press release

The exhibition Good Morning America casts light on how, in the late 1970s and the 1980s, an important group of American artists invented a new form of artistic language, often referred to as ‘Appropriation art’, by borrowing existing photographs, objects, aesthetics, ideas and clichés found in American art and consumer culture.

The exhibition includes works by Cindy Sherman, Richard Prince, Jeff Koons, Robert Gober, Felix Gonzalez-Torres and Charles Ray. Each has created a very personal form of artistic expression to tell a story of American society at the time.

The incorporation of collage by the Cubist artists Picasso and Braque – the latter of whom was the first, in 1913, to introduce fragments of wallpaper into his paintings – was a radical move, creating a new definition of what could be considered a work of art. The invention of the ‘Readymade’ by Marcel Duchamp in the same year was even more of a rupture with traditional art history and in fact a new beginning. However, it took time for a consensus to form around the revolutionary idea of readymade art. This avant-garde concept remained more or less dormant for decades, until artists at the end of the 1950s and early 1960s reintroduced it into their works. Even though collage and the readymade were invented in Europe, it was mostly in America where these artistic concepts became a dominating force. Neo-Dadaists like Robert Rauschenberg, and Pop artists like Andy Warhol worked in ways that were close to Duchamp’s initial idea by introducing ordinary objects into their art. The Pop artists in general took these ideas further by creating a new kind of aesthetic, which they borrowed from popular culture, the media and the world of advertisements.

Duchamp’s readymade was a philosophical act, stripping the artwork of all aesthetic or narrative intention, while dealing with the notion of authorship and the role of the viewer. This resonates in the writing of the French critic Roland Barthes of the 1950s and 60s, who famously heralded the ‘death of the author’. Such ideas had an important impact on American critics and intellectuals, as we can see in the magazine October, which was very influential for the artists related to Appropriation. A large part of their analytical approach was based on French ‘post-structuralism’, and in particular the ideas of Barthes, whose intolerance of stereotypes, especially in terms of narrative structures, in the worlds of culture and art was accompanied by a call for rupture, subversion and invention.

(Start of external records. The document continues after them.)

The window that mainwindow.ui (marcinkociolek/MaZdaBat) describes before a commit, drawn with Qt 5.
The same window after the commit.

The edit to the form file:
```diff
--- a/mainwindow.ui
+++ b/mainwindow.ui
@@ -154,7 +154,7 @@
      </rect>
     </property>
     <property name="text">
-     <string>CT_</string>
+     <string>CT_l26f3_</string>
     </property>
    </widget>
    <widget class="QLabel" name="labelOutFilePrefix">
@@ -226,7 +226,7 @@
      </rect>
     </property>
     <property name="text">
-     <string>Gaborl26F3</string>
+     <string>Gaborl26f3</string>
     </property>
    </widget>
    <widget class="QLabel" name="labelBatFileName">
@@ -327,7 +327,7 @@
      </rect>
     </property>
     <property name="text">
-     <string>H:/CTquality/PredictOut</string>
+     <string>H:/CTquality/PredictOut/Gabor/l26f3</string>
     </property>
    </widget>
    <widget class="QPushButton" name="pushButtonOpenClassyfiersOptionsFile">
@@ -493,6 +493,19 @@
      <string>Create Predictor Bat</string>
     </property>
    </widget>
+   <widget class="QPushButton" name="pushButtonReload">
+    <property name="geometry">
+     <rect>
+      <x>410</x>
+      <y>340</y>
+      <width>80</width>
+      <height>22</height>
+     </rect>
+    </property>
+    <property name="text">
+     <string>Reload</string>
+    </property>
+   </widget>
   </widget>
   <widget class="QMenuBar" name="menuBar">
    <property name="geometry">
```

After two decades of Pop, Minimalist and Conceptual art, which took artists further away from traditional art-making in the first person, young artists in New York in the 1970s and 80s proposed a new artistic approach, which was termed Appropriation art, Neo-Pop or Neo-Conceptualism. The basic idea was to appropriate existing forms and figures to create a new kind of meaning. Their art certainly had roots in Pop art, but the mechanisms, logic and theoretical discourse of Conceptualism are just as important, since most of these artists were students in its heyday. Even though the point of departure for all the artists in this exhibition was the readymade, collage and appropriation in one way or another, they have all developed their own artistic languages, introducing different characteristics and their chosen thematics in order to emphasise different aspects of the human condition.

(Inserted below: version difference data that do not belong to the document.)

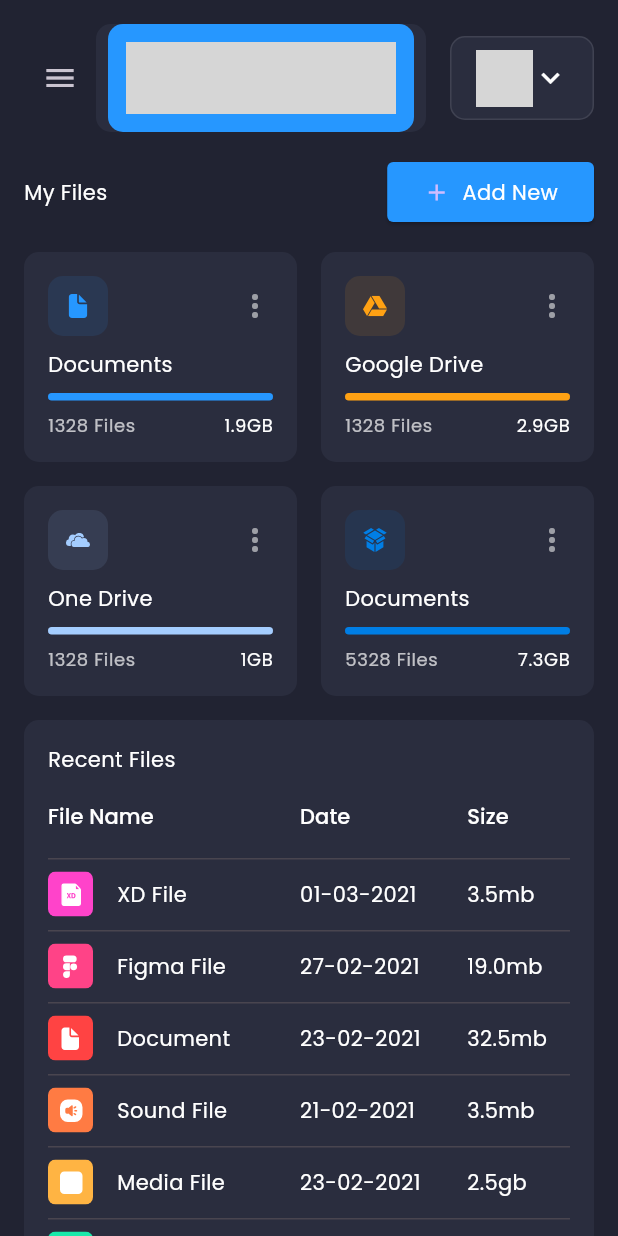
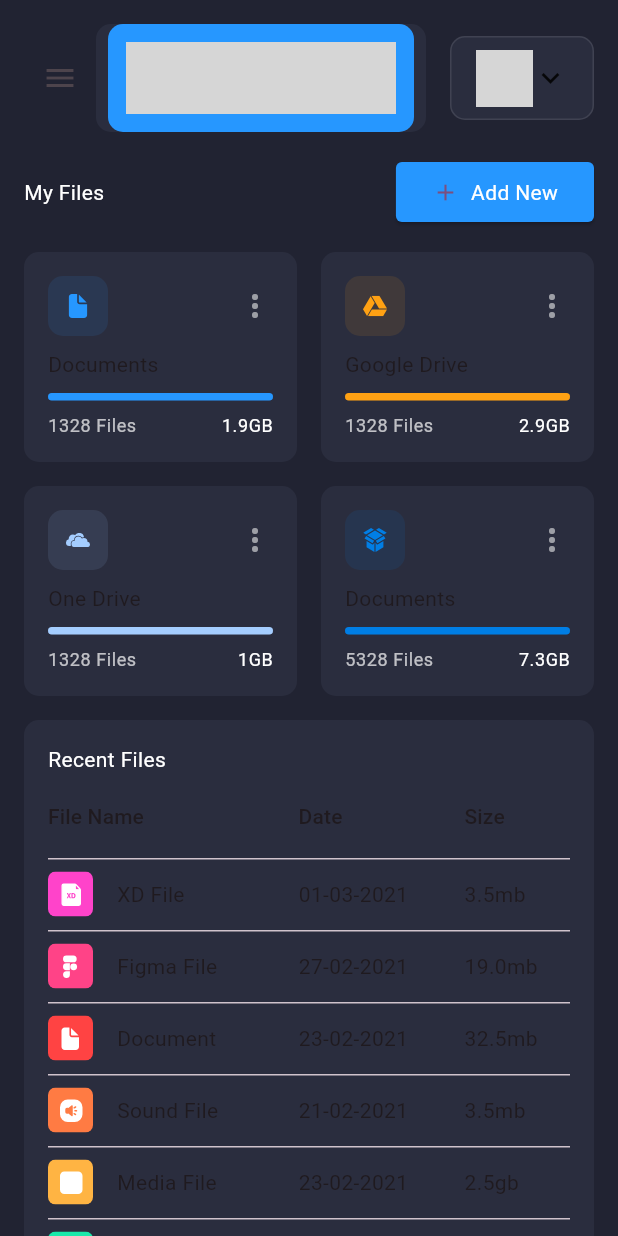
Before and after one commit to thuyavansc/flutter_web_admin_panel_2, a Flutter app: the screen it shows after launch, on a phone screen of 412 x 824 dp. Run offline on Flutter 3.47's test engine with Material 3 defaults, Android fonts, the phone set to English and light mode, and no system bars; our stand-ins replace fl_chart, flutter_svg, google_fonts; grey boxes are pictures that could not be loaded.

Commit message:
Different Themes configuration added

```diff
--- a/lib/constants.dart
+++ b/lib/constants.dart
@@ -12,8 +12,8 @@ const _defaultPadding = 16.0;
 
 
 class AppStyles {
-  static Color primaryColor = _primaryColor;
-  static Color secondaryColor = _secondaryColor;
-  static Color bgColor = _bgColor;
-  static double defaultPadding = _defaultPadding;
+  static const Color primaryColor = _primaryColor;
+  static const Color secondaryColor = _secondaryColor;
+  static const Color bgColor = _bgColor;
+  static const double defaultPadding = _defaultPadding;
 }
--- /dev/null
+++ b/lib/core/theme/app_themes.dart
@@ -0,0 +1,90 @@
+
+import 'package:flutter/material.dart';
+import '../../constants.dart';
+import 'custom_colors.dart';
+
+class AppThemes {
+  // Blue theme
+  static final ThemeData blueTheme = ThemeData(
+    brightness: Brightness.light,
+    primaryColor: Colors.blue,
+    scaffoldBackgroundColor: AppStyles.bgColor,
+    colorScheme: ColorScheme.fromSeed(seedColor: Colors.purple).copyWith(surface: Colors.white,),
+    appBarTheme: const AppBarTheme(
+      backgroundColor: Colors.blueAccent,
+    ),
+    extensions: const <ThemeExtension<dynamic>>[
+      CustomColors(
+        buttonBoxColor: Colors.lightBlue,
+        buttonBorderColor: Colors.blueAccent,
+        headerFontColor: Colors.white,
+        headerBackgroundColor: Colors.blue,
+        profilePicBorderColor: Colors.blueGrey,
+      ),
+    ],
+  );
+
+  // Green theme
+  static final ThemeData greenTheme = ThemeData(
+    brightness: Brightness.light,
+    primaryColor: Colors.green,
+    colorScheme: ColorScheme.fromSeed(seedColor: Colors.purple).copyWith(surface: Colors.white,),
+    appBarTheme: const AppBarTheme(
+      backgroundColor: Colors.greenAccent,
+    ),
+    extensions: const <ThemeExtension<dynamic>>[
+      CustomColors(
+        buttonBoxColor: Colors.lightGreen,
+        buttonBorderColor: Colors.green,
+        headerFontColor: Colors.black,
+        headerBackgroundColor: Colors.lightGreen,
+        profilePicBorderColor: Colors.greenAccent,
+      ),
+    ],
+  );
+
+  // Third theme (missing some custom colors)
+  static final ThemeData thirdTheme = ThemeData(
+    brightness: Brightness.light,
+    primaryColor: Colors.purple,
+    colorScheme: ColorScheme.fromSeed(seedColor: Colors.purple).copyWith(surface: Colors.white,),
+    appBarTheme: const AppBarTheme(
+      backgroundColor: Colors.purpleAccent,
+    ),
+    extensions: const <ThemeExtension<dynamic>>[
+      CustomColors(
+        buttonBoxColor: Colors.purple,
+        // Missing buttonBorderColor, will use default
+        headerFontColor: Colors.white,
+        // Missing headerBackgroundColor, will use default
+        profilePicBorderColor: Colors.purpleAccent,
+      ),
+    ],
+  );
+
+  // Fourth theme (missing more custom colors)
+  static final ThemeData fourthTheme = ThemeData(
+    brightness: Brightness.light,
+    primaryColor: Colors.orange,
+    colorScheme: ColorScheme.fromSeed(seedColor: Colors.purple).copyWith(surface: Colors.white,),
+    appBarTheme: const AppBarTheme(
+      backgroundColor: Colors.orangeAccent,
+    ),
+    extensions: const <ThemeExtension<dynamic>>[
+      CustomColors(
+        buttonBoxColor: Colors.orange,
+        // Missing other custom colors, will use default
+      ),
+    ],
+  );
+
+  // Fifth theme (missing all custom colors)
+  static final ThemeData fifthTheme = ThemeData(
+    brightness: Brightness.dark,
+    primaryColor: Colors.grey[900],
+    colorScheme: ColorScheme.fromSeed(seedColor: Colors.purple).copyWith(surface: Colors.black,),
+    appBarTheme: AppBarTheme(
+      backgroundColor: Colors.black87,
+    ),
+  );
+}
--- /dev/null
+++ b/lib/core/theme/custom_colors.dart
@@ -0,0 +1,60 @@
+import 'package:flutter/material.dart';
+
+import '../../constants.dart';
+
+@immutable
+class CustomColors extends ThemeExtension<CustomColors> {
+  final Color buttonBoxColor;
+  final Color buttonBorderColor;
+  final Color headerFontColor;
+  final Color headerBackgroundColor;
+  final Color drawerBackgroundColor;
+  final Color profilePicBorderColor;
+
+  // Updated constructor to allow optional parameters with default values
+  const CustomColors({
+    Color? buttonBoxColor,
+    Color? buttonBorderColor,
+    Color? headerFontColor,
+    Color? headerBackgroundColor,
+    Color? drawerBackgroundColor,
+    Color? profilePicBorderColor,
+  })  : buttonBoxColor = buttonBoxColor ?? Colors.grey,
+        buttonBorderColor = buttonBorderColor ?? Colors.black,
+        headerFontColor = headerFontColor ?? Colors.white,
+        headerBackgroundColor = headerBackgroundColor ?? Colors.blueGrey,
+        drawerBackgroundColor = drawerBackgroundColor ?? AppStyles.bgColor,
+        profilePicBorderColor = profilePicBorderColor ?? Colors.orange;
+
+  @override
+  CustomColors copyWith({
+    Color? buttonBoxColor,
+    Color? buttonBorderColor,
+    Color? headerFontColor,
+    Color? headerBackgroundColor,
+    Color? drawerBackgroundColor,
+    Color? profilePicBorderColor,
+  }) {
+    return CustomColors(
+      buttonBoxColor: buttonBoxColor ?? this.buttonBoxColor,
+      buttonBorderColor: buttonBorderColor ?? this.buttonBorderColor,
+      headerFontColor: headerFontColor ?? this.headerFontColor,
+      headerBackgroundColor: headerBackgroundColor ?? this.headerBackgroundColor,
+      drawerBackgroundColor: drawerBackgroundColor ?? this.drawerBackgroundColor,
+      profilePicBorderColor: profilePicBorderColor ?? this.profilePicBorderColor,
+    );
+  }
+
+  @override
+  CustomColors lerp(ThemeExtension<CustomColors>? other, double t) {
+    if (other is! CustomColors) return this;
+    return CustomColors(
+      buttonBoxColor: Color.lerp(buttonBoxColor, other.buttonBoxColor, t) ?? buttonBoxColor,
+      buttonBorderColor: Color.lerp(buttonBorderColor, other.buttonBorderColor, t) ?? buttonBorderColor,
+      headerFontColor: Color.lerp(headerFontColor, other.headerFontColor, t) ?? headerFontColor,
+      headerBackgroundColor: Color.lerp(headerBackgroundColor, other.headerBackgroundColor, t) ?? headerBackgroundColor,
+      drawerBackgroundColor: Color.lerp(drawerBackgroundColor, other.drawerBackgroundColor, t) ?? drawerBackgroundColor,
+      profilePicBorderColor: Color.lerp(profilePicBorderColor, other.profilePicBorderColor, t) ?? profilePicBorderColor,
+    );
+  }
+}
--- /dev/null
+++ b/lib/core/theme/theme_notifier.dart
@@ -0,0 +1,16 @@
+
+import 'package:flutter/cupertino.dart';
+import 'package:flutter/material.dart';
+
+import 'app_themes.dart';
+
+class ThemeNotifier extends ChangeNotifier {
+  ThemeData _currentTheme = AppThemes.blueTheme;  // Default to blue theme
+
+  ThemeData get currentTheme => _currentTheme;
+
+  void switchTheme(ThemeData newTheme) {
+    _currentTheme = newTheme;
+    notifyListeners();
+  }
+}
--- a/lib/main.dart
+++ b/lib/main.dart
@@ -5,31 +5,64 @@ import 'package:provider/provider.dart';
 
 import 'constants.dart';
 import 'controllers/menu_app_controller.dart';
+import 'core/theme/theme_notifier.dart';
+
+// void main() {
+//   runApp(MyApp());
+// }
+//
+// class MyApp extends StatelessWidget {
+//   // This widget is the root of your application.
+//   @override
+//   Widget build(BuildContext context) {
+//     return MaterialApp(
+//       debugShowCheckedModeBanner: false,
+//       title: 'Flutter Admin Panel',
+//       theme: ThemeData.dark().copyWith(
+//         scaffoldBackgroundColor: AppStyles.bgColor,
+//         textTheme: GoogleFonts.poppinsTextTheme(Theme.of(context).textTheme)
+//             .apply(bodyColor: Colors.white),
+//         canvasColor: AppStyles.secondaryColor,
+//       ),
+//       home: MultiProvider(
+//         providers: [
+//           ChangeNotifierProvider(
+//             create: (context) => MenuAppController(),
+//           ),
+//         ],
+//         child: MainScreen(),
+//       ),
+//     );
+//   }
+// }
+
+
 
 void main() {
   runApp(MyApp());
 }
 
 class MyApp extends StatelessWidget {
-  // This widget is the root of your application.
   @override
   Widget build(BuildContext context) {
-    return MaterialApp(
-      debugShowCheckedModeBanner: false,
-      title: 'Flutter Admin Panel',
-      theme: ThemeData.dark().copyWith(
-        scaffoldBackgroundColor: AppStyles.bgColor,
-        textTheme: GoogleFonts.poppinsTextTheme(Theme.of(context).textTheme)
-            .apply(bodyColor: Colors.white),
-        canvasColor: AppStyles.secondaryColor,
-      ),
-      home: MultiProvider(
-        providers: [
-          ChangeNotifierProvider(
-            create: (context) => MenuAppController(),
-          ),
-        ],
-        child: MainScreen(),
+    return MultiProvider(
+      providers: [
+        ChangeNotifierProvider(
+          create: (context) => ThemeNotifier(),  // Provide ThemeNotifier
+        ),
+        ChangeNotifierProvider(
+          create: (context) => MenuAppController(),  // Provide MenuAppController
+        ),
+      ],
+      child: Consumer<ThemeNotifier>(
+        builder: (context, themeNotifier, child) {
+          return MaterialApp(
+            debugShowCheckedModeBanner: false,
+            title: 'Flutter Admin Panel',
+            theme: themeNotifier.currentTheme,  // Apply dynamic theme from ThemeNotifier
+            home: MainScreen(),
+          );
+        },
       ),
     );
   }
--- a/lib/screens/dashboard/components/header.dart
+++ b/lib/screens/dashboard/components/header.dart
@@ -6,6 +6,7 @@ import 'package:flutter_web_admin_panel_2/controllers/menu_app_controller.dart';
 import 'package:provider/provider.dart';
 
 import '../../../constants.dart';
+import '../../../core/theme/custom_colors.dart';
 import '../../../responsive.dart';
 
 class CustomHeader extends StatelessWidget {
@@ -15,6 +16,7 @@ class CustomHeader extends StatelessWidget {
 
   @override
   Widget build(BuildContext context) {
+    final customColors = Theme.of(context).extension<CustomColors>();
     return Row(
       children: [
         if(!Responsive.isDesktop(context))
@@ -30,7 +32,8 @@ class CustomHeader extends StatelessWidget {
             },
           ),
         if(!Responsive.isMobile(context))
-          Text('Dashboard', style: Theme.of(context).textTheme.headlineLarge?.copyWith(color: Colors.white,),),
+          //Text('Dashboard', style: Theme.of(context).textTheme.headlineLarge?.copyWith(color: Colors.white,),),
+          Text('Dashboard', style: Theme.of(context).textTheme.headlineLarge?.copyWith(color: customColors?.headerBackgroundColor,),),
         if(!Responsive.isMobile(context))
           Spacer(flex: Responsive.isDesktop(context) ? 2 :1,),
         Expanded(
--- a/pubspec.yaml
+++ b/pubspec.yaml
@@ -39,6 +39,7 @@ dependencies:
   flutter_svg: ^2.0.10+1
   fl_chart: ^0.69.0
   provider: ^6.1.2
+  flex_color_scheme: ^7.3.1
 
 dev_dependencies:
   flutter_test:
```
Also changed, not shown: lib/screens/main/components/side_menu.dart (+13 -1 lines), lib/screens/settings/settings_screen.dart (added, +51 -0 lines), pubspec.lock.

Altogether, these artists present fragmented images of society from the 1970s to the 1990s, pointing towards the spectacle of consumer culture in general at the same time as revealing their own personal engagement with American culture in particular.

Curators: Gunnar B. Kvaran and Therese Möllenhoff